Pakistan’s Defense Secretary, retired Lieutenant General Alam Khattak, informed the Senate of Pakistan’s Standing Committees on Defense and Foreign Affairs that the purchase of eight U.S.-made F-16C/D Block-52 fighter aircraft is now a “closed chapter,” according to local media reports.
“The case for the purchase of F-16s from the US is closed, we are now going for a third party transfer of F-16s and have an offer from Jordan,” Khattak said on Monday. Jordan offered Pakistan 16 used F-16 Block-30 fighter aircraft, an older F-16 version than the variants originally offered by the United States.
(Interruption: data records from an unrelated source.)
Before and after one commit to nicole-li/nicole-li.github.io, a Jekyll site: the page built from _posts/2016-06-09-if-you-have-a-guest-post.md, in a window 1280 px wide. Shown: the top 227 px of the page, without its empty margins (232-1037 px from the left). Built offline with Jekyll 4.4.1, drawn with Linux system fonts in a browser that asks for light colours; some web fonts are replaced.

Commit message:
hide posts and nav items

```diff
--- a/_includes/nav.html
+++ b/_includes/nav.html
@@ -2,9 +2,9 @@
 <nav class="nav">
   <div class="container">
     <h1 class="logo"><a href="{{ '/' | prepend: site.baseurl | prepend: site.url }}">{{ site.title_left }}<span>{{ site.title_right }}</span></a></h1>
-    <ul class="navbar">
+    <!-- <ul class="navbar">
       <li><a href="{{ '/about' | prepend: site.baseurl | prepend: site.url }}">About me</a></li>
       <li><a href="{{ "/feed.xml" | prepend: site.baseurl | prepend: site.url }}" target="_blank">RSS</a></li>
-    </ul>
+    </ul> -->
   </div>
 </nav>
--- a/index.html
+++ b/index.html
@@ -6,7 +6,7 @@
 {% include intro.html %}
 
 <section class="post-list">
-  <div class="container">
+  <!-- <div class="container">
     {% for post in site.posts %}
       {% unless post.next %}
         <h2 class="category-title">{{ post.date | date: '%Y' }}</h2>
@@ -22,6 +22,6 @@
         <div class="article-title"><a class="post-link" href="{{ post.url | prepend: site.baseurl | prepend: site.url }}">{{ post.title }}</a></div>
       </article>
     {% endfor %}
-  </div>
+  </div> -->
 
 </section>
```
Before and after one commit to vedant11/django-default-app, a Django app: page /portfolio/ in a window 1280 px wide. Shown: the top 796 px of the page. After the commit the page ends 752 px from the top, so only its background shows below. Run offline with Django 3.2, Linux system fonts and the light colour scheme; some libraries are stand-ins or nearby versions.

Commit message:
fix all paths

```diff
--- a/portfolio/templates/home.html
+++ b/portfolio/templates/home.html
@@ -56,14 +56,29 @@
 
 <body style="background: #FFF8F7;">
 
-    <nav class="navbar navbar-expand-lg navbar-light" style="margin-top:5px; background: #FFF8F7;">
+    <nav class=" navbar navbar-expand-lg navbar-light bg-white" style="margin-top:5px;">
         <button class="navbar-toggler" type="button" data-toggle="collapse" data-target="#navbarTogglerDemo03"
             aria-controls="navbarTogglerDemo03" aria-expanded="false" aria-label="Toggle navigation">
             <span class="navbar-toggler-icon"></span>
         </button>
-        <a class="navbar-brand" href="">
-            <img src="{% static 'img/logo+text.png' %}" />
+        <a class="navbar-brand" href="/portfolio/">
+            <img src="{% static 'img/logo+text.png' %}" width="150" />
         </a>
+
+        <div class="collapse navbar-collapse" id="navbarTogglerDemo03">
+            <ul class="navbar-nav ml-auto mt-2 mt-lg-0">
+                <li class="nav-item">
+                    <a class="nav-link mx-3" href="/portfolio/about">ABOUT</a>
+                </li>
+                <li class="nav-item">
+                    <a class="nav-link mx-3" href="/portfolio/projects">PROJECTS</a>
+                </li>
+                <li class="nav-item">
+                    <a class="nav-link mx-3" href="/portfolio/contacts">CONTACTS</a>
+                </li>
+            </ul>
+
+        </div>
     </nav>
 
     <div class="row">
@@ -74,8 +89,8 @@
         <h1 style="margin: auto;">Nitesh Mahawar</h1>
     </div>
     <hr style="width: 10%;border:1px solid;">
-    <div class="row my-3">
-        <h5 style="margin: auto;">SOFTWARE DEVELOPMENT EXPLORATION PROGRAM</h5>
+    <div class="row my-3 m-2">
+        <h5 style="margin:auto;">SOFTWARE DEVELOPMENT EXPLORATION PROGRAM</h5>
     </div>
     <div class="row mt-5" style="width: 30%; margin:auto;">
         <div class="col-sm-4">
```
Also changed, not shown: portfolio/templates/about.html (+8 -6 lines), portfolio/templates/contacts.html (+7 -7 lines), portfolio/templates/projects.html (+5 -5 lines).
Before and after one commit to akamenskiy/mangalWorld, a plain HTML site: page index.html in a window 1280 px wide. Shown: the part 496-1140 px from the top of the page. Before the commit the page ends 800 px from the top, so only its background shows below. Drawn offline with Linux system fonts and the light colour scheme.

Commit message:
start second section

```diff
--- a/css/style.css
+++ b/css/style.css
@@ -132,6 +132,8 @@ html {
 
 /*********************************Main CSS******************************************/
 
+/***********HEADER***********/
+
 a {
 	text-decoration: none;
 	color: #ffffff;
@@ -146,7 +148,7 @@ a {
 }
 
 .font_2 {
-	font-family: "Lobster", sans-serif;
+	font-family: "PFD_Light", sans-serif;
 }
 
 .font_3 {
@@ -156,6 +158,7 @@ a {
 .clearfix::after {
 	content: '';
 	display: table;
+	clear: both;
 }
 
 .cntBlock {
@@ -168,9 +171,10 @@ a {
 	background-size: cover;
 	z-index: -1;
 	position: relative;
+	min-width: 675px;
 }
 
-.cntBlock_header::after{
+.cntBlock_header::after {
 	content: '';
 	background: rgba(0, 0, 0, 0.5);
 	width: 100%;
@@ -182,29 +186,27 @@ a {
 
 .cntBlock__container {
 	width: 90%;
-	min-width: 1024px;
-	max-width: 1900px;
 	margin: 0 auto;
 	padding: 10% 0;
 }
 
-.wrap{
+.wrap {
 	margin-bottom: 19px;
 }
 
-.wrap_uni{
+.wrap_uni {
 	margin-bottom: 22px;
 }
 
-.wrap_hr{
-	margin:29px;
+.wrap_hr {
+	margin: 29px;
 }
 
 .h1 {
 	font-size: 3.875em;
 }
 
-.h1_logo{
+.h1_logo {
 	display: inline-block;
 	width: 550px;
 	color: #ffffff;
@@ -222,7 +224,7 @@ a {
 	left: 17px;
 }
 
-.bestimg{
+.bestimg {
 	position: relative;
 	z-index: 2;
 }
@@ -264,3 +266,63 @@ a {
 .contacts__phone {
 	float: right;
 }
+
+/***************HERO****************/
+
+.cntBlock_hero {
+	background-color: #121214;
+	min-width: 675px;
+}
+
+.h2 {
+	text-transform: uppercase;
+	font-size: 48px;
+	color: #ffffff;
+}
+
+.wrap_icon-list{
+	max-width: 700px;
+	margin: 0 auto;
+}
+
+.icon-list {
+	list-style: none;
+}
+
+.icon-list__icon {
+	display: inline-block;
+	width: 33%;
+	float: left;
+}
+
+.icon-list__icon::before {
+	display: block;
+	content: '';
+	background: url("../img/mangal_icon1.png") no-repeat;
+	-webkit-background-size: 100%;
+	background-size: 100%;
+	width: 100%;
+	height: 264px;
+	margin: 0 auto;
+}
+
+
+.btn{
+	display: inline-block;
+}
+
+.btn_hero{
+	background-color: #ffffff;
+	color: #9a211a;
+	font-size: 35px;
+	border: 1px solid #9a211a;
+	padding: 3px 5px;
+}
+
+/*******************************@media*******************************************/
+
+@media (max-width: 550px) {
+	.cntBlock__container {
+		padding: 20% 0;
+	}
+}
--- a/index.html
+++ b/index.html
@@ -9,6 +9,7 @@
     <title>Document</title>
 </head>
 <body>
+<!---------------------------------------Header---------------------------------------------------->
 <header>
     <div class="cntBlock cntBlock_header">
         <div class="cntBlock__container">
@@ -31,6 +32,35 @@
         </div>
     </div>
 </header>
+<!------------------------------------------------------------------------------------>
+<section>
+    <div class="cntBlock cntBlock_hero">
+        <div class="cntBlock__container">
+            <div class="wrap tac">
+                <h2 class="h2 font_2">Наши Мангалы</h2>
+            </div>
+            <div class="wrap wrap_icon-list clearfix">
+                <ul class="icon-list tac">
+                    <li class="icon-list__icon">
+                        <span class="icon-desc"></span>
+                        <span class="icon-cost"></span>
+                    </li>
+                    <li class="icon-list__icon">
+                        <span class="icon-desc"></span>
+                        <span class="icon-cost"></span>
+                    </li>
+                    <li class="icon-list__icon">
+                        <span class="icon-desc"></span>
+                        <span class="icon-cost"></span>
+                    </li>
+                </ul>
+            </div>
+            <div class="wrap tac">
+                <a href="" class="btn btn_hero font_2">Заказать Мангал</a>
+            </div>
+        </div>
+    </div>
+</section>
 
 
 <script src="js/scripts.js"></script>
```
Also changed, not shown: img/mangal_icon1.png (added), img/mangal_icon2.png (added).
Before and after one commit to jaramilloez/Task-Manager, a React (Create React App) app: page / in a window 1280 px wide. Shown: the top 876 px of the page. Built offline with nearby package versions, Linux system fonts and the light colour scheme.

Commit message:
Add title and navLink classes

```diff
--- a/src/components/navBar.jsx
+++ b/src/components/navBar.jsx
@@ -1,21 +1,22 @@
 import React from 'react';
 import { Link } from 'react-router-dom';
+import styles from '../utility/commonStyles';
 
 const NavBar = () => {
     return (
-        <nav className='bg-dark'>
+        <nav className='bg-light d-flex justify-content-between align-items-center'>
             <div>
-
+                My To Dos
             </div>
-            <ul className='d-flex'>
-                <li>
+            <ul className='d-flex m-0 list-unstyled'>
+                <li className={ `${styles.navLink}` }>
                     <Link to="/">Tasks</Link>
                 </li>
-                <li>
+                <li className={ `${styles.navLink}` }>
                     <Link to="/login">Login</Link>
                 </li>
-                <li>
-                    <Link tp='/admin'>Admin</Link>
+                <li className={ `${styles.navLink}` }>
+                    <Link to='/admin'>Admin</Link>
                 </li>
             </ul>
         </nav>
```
This would not be the first Pakistani purchase from the Royal Jordanian Air Force (RJAF). In February 2014, Pakistan placed an order for an entire squadron of 14 (some sources say 13) F-16 A/Bs with the RJAF. Delivery of the F-16 aircraft began in April 2015.
The defense secretary admitted during his briefing that the aircraft offered by Jordan are of inferior quality and standard in comparison to the F-16s offered by the United States.
The RJAF F-16 aircraft were built in 1989/90 and underwent a major upgrade in the early 2000s. Should Pakistan decide to procure the squadron of F-16, the aircraft would likely need to undergo an additional major overhaul.
However, Pakistan is looking for a quick replacement given that a number of older F-16 models in service with the Pakistan Air Force will need to be phased out in the near future. The deal is still subject to U.S. approval.
U.S. lawmakers have stalled financing for the eight F-16 Block-52 fighters under the so-called Foreign Military Financing (FMF) for the last couple of months. As I reported previously:
In February, the U.S. State Department approved the possible sale of the F-16 fighter jets to Pakistan. However, fierce congressional opposition repeatedly delayed the signing of a final contract, and in the first week of May U.S. State Department spokesman John Kirby, announced:
While Congress has approved the sale, key members have made clear that they object to using FMF (foreign military financing) to support it. Given Congressional objections, we have told the Pakistanis that they should put forward national funds for that purpose.
Pakistan was expected to pay $700 million instead of the original $270 million for the eight F-16 fighter jets—a price increase of two-and-a-half times the original cost. As a consequence, ever since the U.S. State Department announcement it was highly doubtful that the Pakistan would go ahead with the purchase.
During his briefing, Khattak also confirmed that Pakistan is still considering other options, including French, Chinese and Russian aircraft. Possible aircraft types under consideration are the Chinese-made Chengdu J-10 lightweight and J-20 stealth fighter aircraft (still in the development stage), as well as Russian Sukhoi Su-35S multirole fighter jets.
However, as I reported previously (See:”Blocked F-16 Deal: Pakistan Threatens to Buy Chinese or Russian Fighter Aircraft”):
[I]t is even more unlikely that Pakistan will induct new fighter aircraft types such as the Chengdu J-10 or Sukhoi Su-35 into the PAF, given the logistical difficulties, extra maintenance cost, and additional training requirements that a new fighter aircraft acquisition would entail.
Overall, the Pakistan Air Force currently fields around 70 F-16 aircraft of all variants. Should the F-16 deal with Jordan go through, rather than opting for another foreign fighter aircraft, the PAF will likely purchase additional Pakistan Aeronautical Complex/Chengdu Aerospace Corporation (PAC/CAC) JF-17 Thunder combat aircraft of which it already operates around 60.